Social cooperatives: Social cooperatives are specialised in the provision of social services or reintegration of disadvantaged and marginalised workers (disabled, long-term unemployed, former detainees, addicts, etc.). A large number of such cooperatives have been set up in Italy but also in other EU countries. Most of them are owned by their workers while offering the possibility or providing for the obligation (according to the national laws) to involve other types of members (users, voluntary workers, etc.).

Other types of enterprises owned by their workers: There are other types of enterprises owned by their workers such as for example the “Sociedades Laborales” in Spain which are real driving forces of economic and social activities which have contributed to lower the unemployment level and to revamp a sustained growth in Spain.


Cooperatives are based on the values of self-help, self-responsibility, democracy, equality, equity and solidarity. In the tradition of their founders, cooperative members believe in the ethical values of honesty, openness, social responsibility and caring for others.


The cooperative principles are guidelines by which cooperatives put their values into practice.

1st Principle: Voluntary and Open Membership

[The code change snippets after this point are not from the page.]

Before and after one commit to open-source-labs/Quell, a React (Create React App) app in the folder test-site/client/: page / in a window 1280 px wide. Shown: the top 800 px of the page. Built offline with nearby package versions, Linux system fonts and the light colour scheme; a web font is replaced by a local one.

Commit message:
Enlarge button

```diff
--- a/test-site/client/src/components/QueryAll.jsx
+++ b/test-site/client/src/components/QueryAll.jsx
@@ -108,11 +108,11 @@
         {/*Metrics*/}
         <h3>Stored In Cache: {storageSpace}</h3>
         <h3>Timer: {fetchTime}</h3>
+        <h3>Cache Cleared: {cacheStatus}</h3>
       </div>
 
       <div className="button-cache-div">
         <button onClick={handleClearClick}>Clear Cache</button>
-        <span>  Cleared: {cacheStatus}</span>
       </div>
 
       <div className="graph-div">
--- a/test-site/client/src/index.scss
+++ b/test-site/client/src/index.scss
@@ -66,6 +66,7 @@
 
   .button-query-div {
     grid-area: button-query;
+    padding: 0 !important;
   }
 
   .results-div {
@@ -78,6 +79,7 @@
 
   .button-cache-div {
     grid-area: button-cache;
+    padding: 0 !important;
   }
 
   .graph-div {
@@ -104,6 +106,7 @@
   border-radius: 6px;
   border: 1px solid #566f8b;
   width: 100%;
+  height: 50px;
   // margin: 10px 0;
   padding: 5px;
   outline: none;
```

Cooperatives are voluntary organisations, open to all persons able to use their services and willing to accept the responsibilities of membership, without gender, social, racial, political or religious discrimination.

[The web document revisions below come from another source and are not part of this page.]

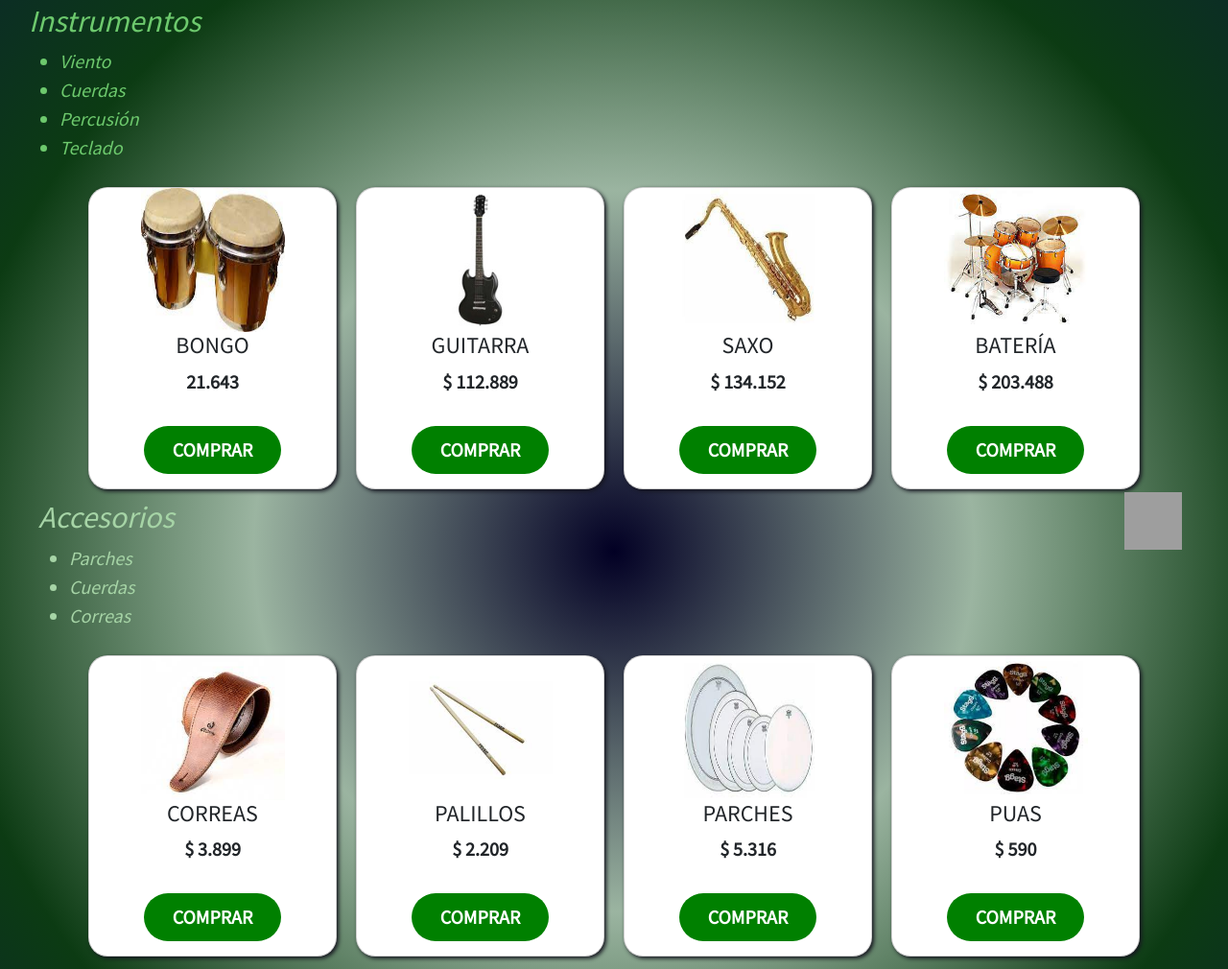
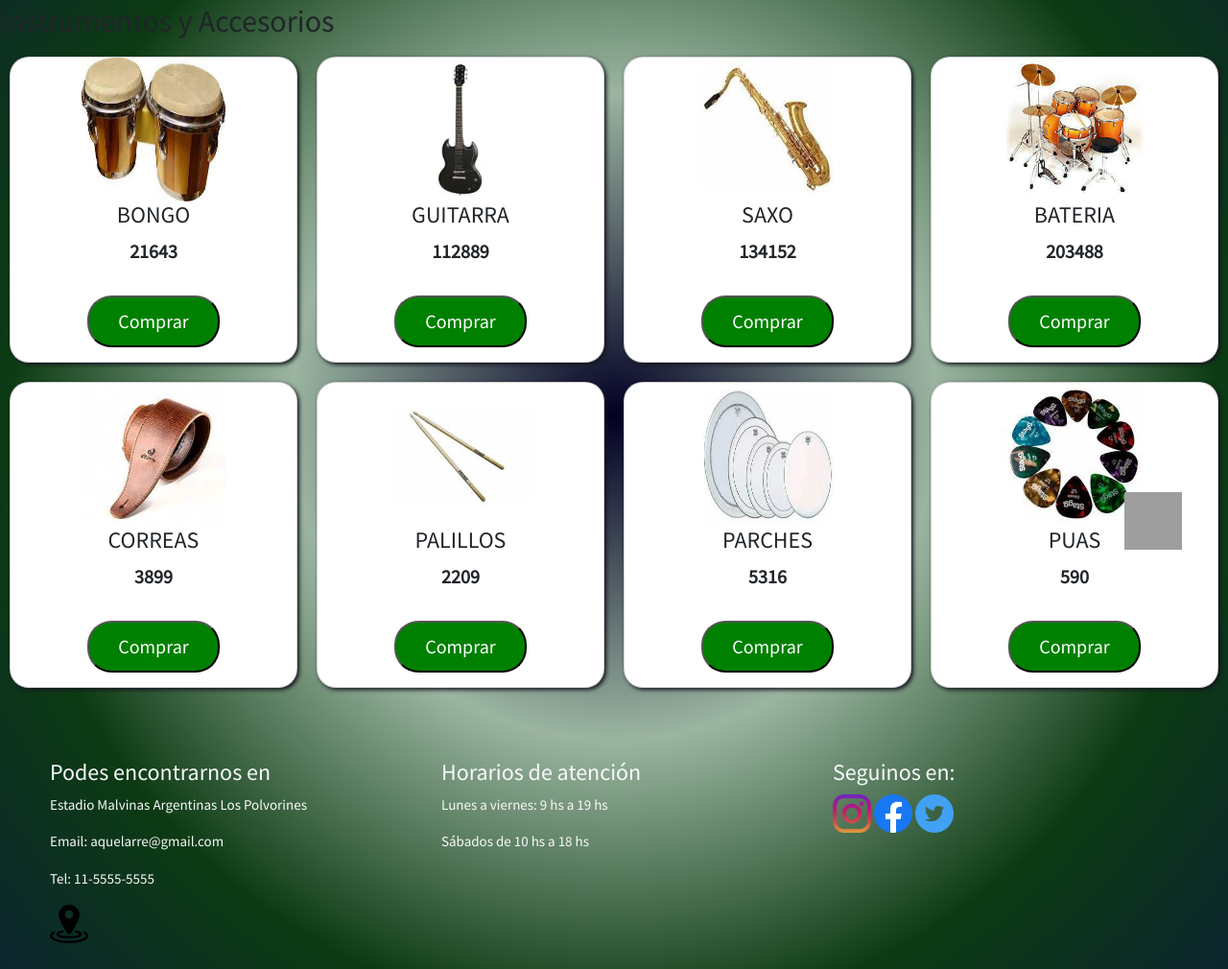
Before and after one commit to gustavo-vega/Evento-Aquelarre, a website: page paginas/productos.html in a window 1280 px wide. Shown: the part 179-1189 px from the top of the page at 96% size. Drawn offline with nearby package versions, Linux system fonts and the light colour scheme; grey boxes are pictures that could not be loaded.

Commit message:
evento en pagina productos

```diff
--- a/paginas/productos.html
+++ b/paginas/productos.html
@@ -33,75 +33,11 @@
   </header>
   <h1 class="link-productos">Productos</h1>
     <main>
-      <section  class="list-instrumentos">
-          <h2>Instrumentos</h2>
-        <ul class="fs-5">
-           <li>Viento</li>
-           <li>Cuerdas</li>
-           <li>Percusión</li>
-           <li>Teclado</li>
-        </ul>
-      </section>
-        <div class="container">
-            <div class="card">
-                <img src="../imagenes/bongod.jpg" alt="bongo"  width="150" height="150"/>
-                <h4>Bongo</h4>
-                <p>21.643</p>
-                <a href="">Comprar</a>
-            </div>
-            <div class="card">
-              <img src="../imagenes/guitarra.jpg" alt="guitarra"  width="150" height="150"/>
-              <h4>Guitarra</h4>
-              <p>$ 112.889</p>
-              <a href="">Comprar</a>
-            </div>
-            <div class="card">
-              <img src="../imagenes/Saxo.jpg" alt="saxo"  width="150" height="150"/>
-              <h4>Saxo</h4>
-              <p>$ 134.152</p>
-              <a href="">Comprar</a>
-            </div>
-            <div class="card">
-              <img src="../imagenes/bateri.jpg" alt="bateria"  width="150" height="150"/>
-              <h4>Batería</h4>
-              <p>$ 203.488</p>
-              <a href="">Comprar</a>
-            </div>
-          </div>
-      <section  class="list-accesorios">
-        <h2 class="fs-2">Accesorios</h2>
-        <ul class="fs-5">
-           <li>Parches</li>
-           <li>Cuerdas</li>
-           <li>Correas</li>
-       </ul>
-       </section>
-       <div class="container">
-        <div class="card">
-          <img src="../imagenes/correas.jpg" alt="correas"  width="150" height="150"/>
-          <h4>Correas</h4>
-          <p>$ 3.899</p>
-          <a href="">Comprar</a>
-        </div>
-        <div class="card">
-          <img src="../imagenes/palillos.jpg" alt="palillos"  width="150" height="150"/>
-          <h4>palillos</h4>
-          <p>$ 2.209</p>
-          <a href="">Comprar</a>
-        </div>
-        <div class="card">
-          <img src="../imagenes/parchesa.jpg" alt="parches"  width="150" height="150"/>
-          <h4>Parches</h4>
-          <p>$ 5.316</p>
-          <a href="">Comprar</a>
-        </div>
-        <div class="card">
-          <img src="../imagenes/puas.jpg" alt="puas"  width="150" height="150"/>
-          <h4>Puas</h4>
-          <p>$ 590</p>
-          <a href="">Comprar</a>
-        </div>
-      </div>
+           <h2>Instrumentos y Accesorios</h2>
+
+      <div id="container">
+
+       </div>
     </main>
     <footer class="margen-m">
       <div class="row text-light">
@@ -128,5 +64,6 @@
   <div class="position-fixed bottom-0 end-0 mb-5 me-5">
     <a href="https://www.whatsapp.com/?lang=es"><img src="https://cdn.iconscout.com/icon/free/png-512/whatsapp-circle-1868968-1583132.png" alt="whatsapp" width="60" height="60"></a>
   </div>
+  <script src="../productos.js"></script>
 </body>
 </html>
--- /dev/null
+++ b/productos.js
@@ -0,0 +1,65 @@
+const productos = []
+const carrito = []
+
+class Instrumento{
+    constructor(id, nombre, precio, img){
+        this.id = id
+        this.nombre= nombre
+        this.precio = precio
+        this.img = img
+    }
+
+    listadoInstrumentos(){
+        const card  = `
+            <div class="card">
+                <img src=${this.img} alt="parches"  width="150" height="150"/>
+                <h4>${this.nombre}</h4>
+                <p>${this.precio}</p>
+                <button id=${this.id} class="btnAgregar">Comprar</button>
+            </div>
+        `
+        const container = document.getElementById('container')
+        container.innerHTML += card
+    }
+    agregarEvento(){
+        const comprar = document.getElementById(this.id)
+        console.log(this.id)
+        const productoElegido = productos.find(product => product.id == this.id)
+        comprar.addEventListener('click', () => agregarCarrito(productoElegido))
+        // console.log(comprar)
+    }
+}
+
+let bongo = new Instrumento( '001', 'bongo', 21643,'../imagenes/bongod.jpg')
+let guitarra = new Instrumento('002', 'guitarra', 112889, '../imagenes/guitarra.jpg')
+let saxo = new Instrumento('003', 'saxo', 134152, '../imagenes/Saxo.jpg')
+let bateria = new Instrumento('004', 'bateria', 203488, '../imagenes/bateri.jpg')
+let correas = new Instrumento('005', 'correas',3899 , '../imagenes/correas.jpg')
+let palillos = new Instrumento('006', 'palillos', 2209, '../imagenes/palillos.jpg')
+let parches = new Instrumento('007', 'parches', 5316, '../imagenes/parchesa.jpg')
+let puas = new Instrumento('008', 'puas', 590, '../imagenes/puas.jpg')
+
+productos.push(bongo, guitarra, saxo, bateria, correas, palillos, parches, puas)
+
+console.log(productos)
+
+productos.forEach(e => {
+    e.listadoInstrumentos()
+})
+productos.forEach(e => {
+    e.agregarEvento()
+})
+
+function agregarCarrito(producto) {
+    const enCarrito = carrito.find(prod => prod.id == producto.id)
+    if(!enCarrito){
+        carrito.push({...producto, cantidad: 1})
+     } else {
+        const carritoFiltrado = carrito.filter(prod => prod.id != producto.id)
+        carrito = [
+            ...carritoFiltrado,
+            { ...enCarrito, cantidad: enCarrito.cantidad + 1}
+        ]
+     }
+     console.log(carrito)
+}
--- a/style.css
+++ b/style.css
@@ -35,7 +35,7 @@ body {
   text-align: center;
   font-family: cursive; }
 
-.container {
+#container {
   display: grid;
   grid-template-areas: "insta instb instc instd"
  "inste instf instg insth"; }
@@ -99,6 +99,18 @@ body {
   transform: translateY(-15px);
   box-shadow: 0 2px 2px #393241; }
 
+  .btnAgregar {
+    font-weight: 40px;
+    text-decoration: none;
+    color: white;
+    background-color: green;
+    border-radius: 25px;
+    padding: 10px 30px;
+    display: block;
+    margin: 15px;
+    text-decoration: none;
+  }
+
 .bloque {
   margin: 40px 80px;
   display: grid;
```
Also changed, not shown: index.html (+4 -2 lines).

2nd Principle: Democratic Member Control

Cooperatives are democratic organisations controlled by their members, who actively participate in setting their policies and making decisions. Men and women serving as elected representatives are accountable to the membership. In primary cooperatives members have equal voting rights (one member, one vote) and cooperatives at other levels are also organised in a democratic manner.

3rd Principle: Member Economic Participation

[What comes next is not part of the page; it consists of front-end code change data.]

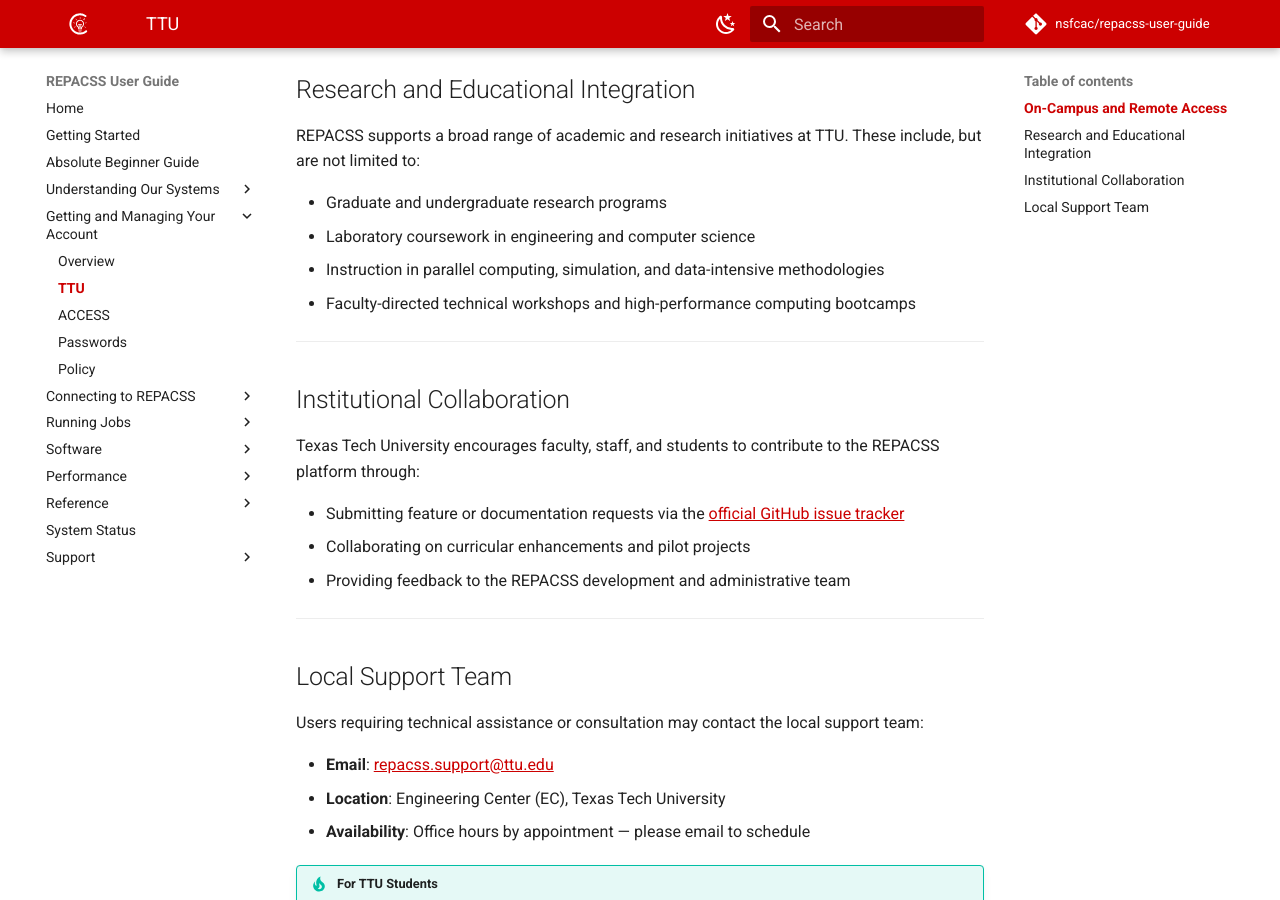
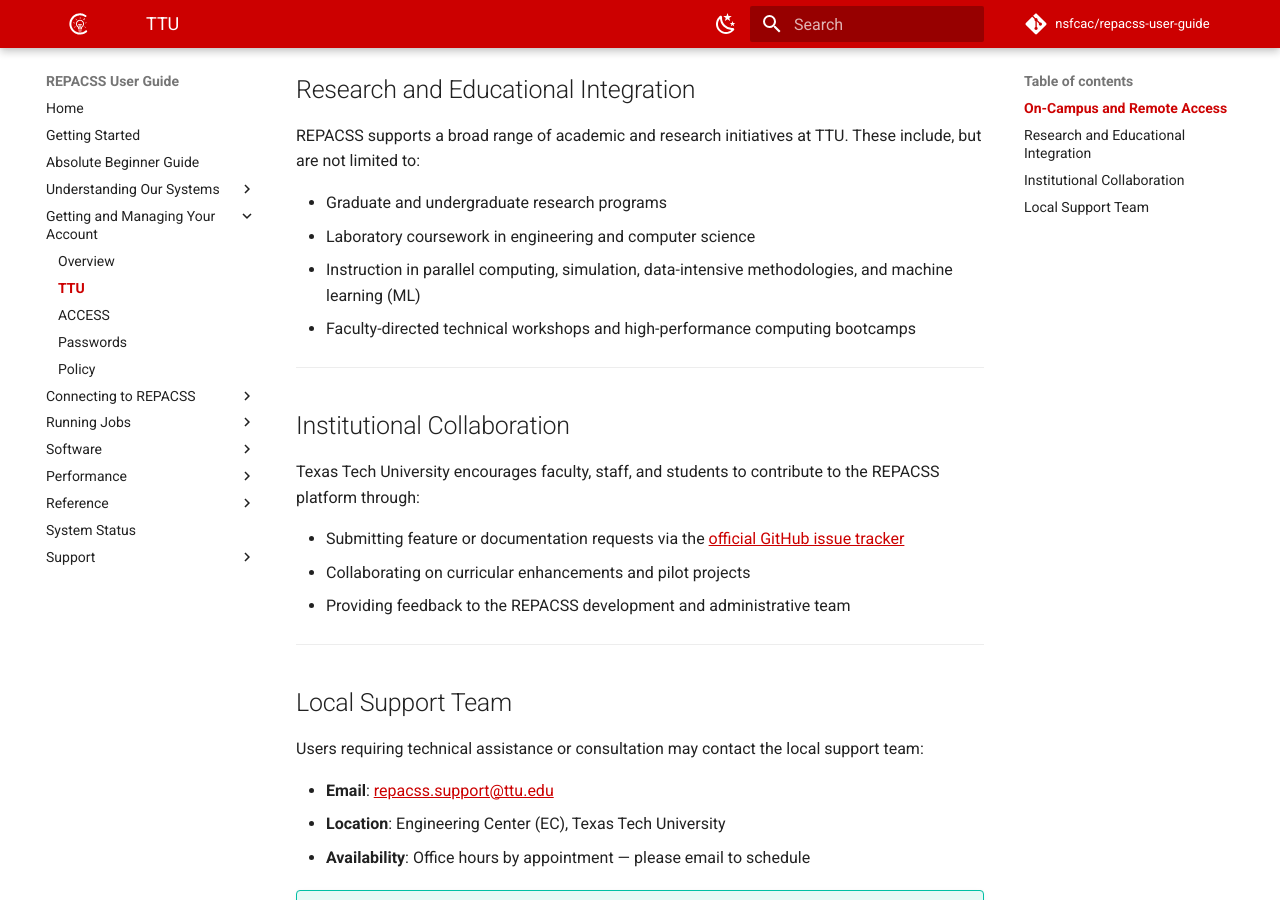
Before and after one commit to nsfcac/repacss-user-guide, an MkDocs documentation site: the page built from docs/account/ttu.md, in a window 1280 px wide and 900 px high, scrolled down 784 px. Built offline with MkDocs 1.6.1 and Material for MkDocs 9.7.7, drawn with Linux system fonts in a browser that asks for light colours; comment, search, counter and statistics services are not loaded.

Commit message:
Update on the wording

```diff
--- a/docs/account/ttu.md
+++ b/docs/account/ttu.md
@@ -26,7 +26,7 @@
 
 - Graduate and undergraduate research programs
 - Laboratory coursework in engineering and computer science
-- Instruction in parallel computing, simulation, and data-intensive methodologies
+- Instruction in parallel computing, simulation, data-intensive methodologies, and machine learning (ML)
 - Faculty-directed technical workshops and high-performance computing bootcamps
 
 ---
```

Members contribute equitably to, and democratically control, the capital of their cooperative. At least part of that capital is usually the common property of the cooperative. Members usually receive limited compensation, if any, on capital subscribed as a condition of membership. Members allocate surpluses for any or all of the following purposes: developing their cooperative, possibly by setting up reserves, part of which at least would be indivisible; benefiting members in proportion to their transactions with the cooperative; and supporting other activities approved by the membership.

4th Principle: Autonomy and Independence

Cooperatives are autonomous, self-help organisations controlled by their members. If they enter to agreements with other organisations, including governments, or raise capital from external sources, they do so on terms that ensure democratic control by their members and maintain their cooperative autonomy.

5th Principle: Education, Training and Information

Cooperatives provide education and training for their members, elected representatives, managers, and employees so they can contribute effectively to the development of their cooperatives. They inform the general public - particularly young people and opinion leaders - about the nature and benefits of cooperation.

6th Principle: Cooperation among Cooperatives

Cooperatives serve their members most effectively and strengthen the cooperative movement by working together through local, national, regional and international structures.

7th Principle: Concern for Community

Cooperatives work for the sustainable development of their communities through policies approved by their members.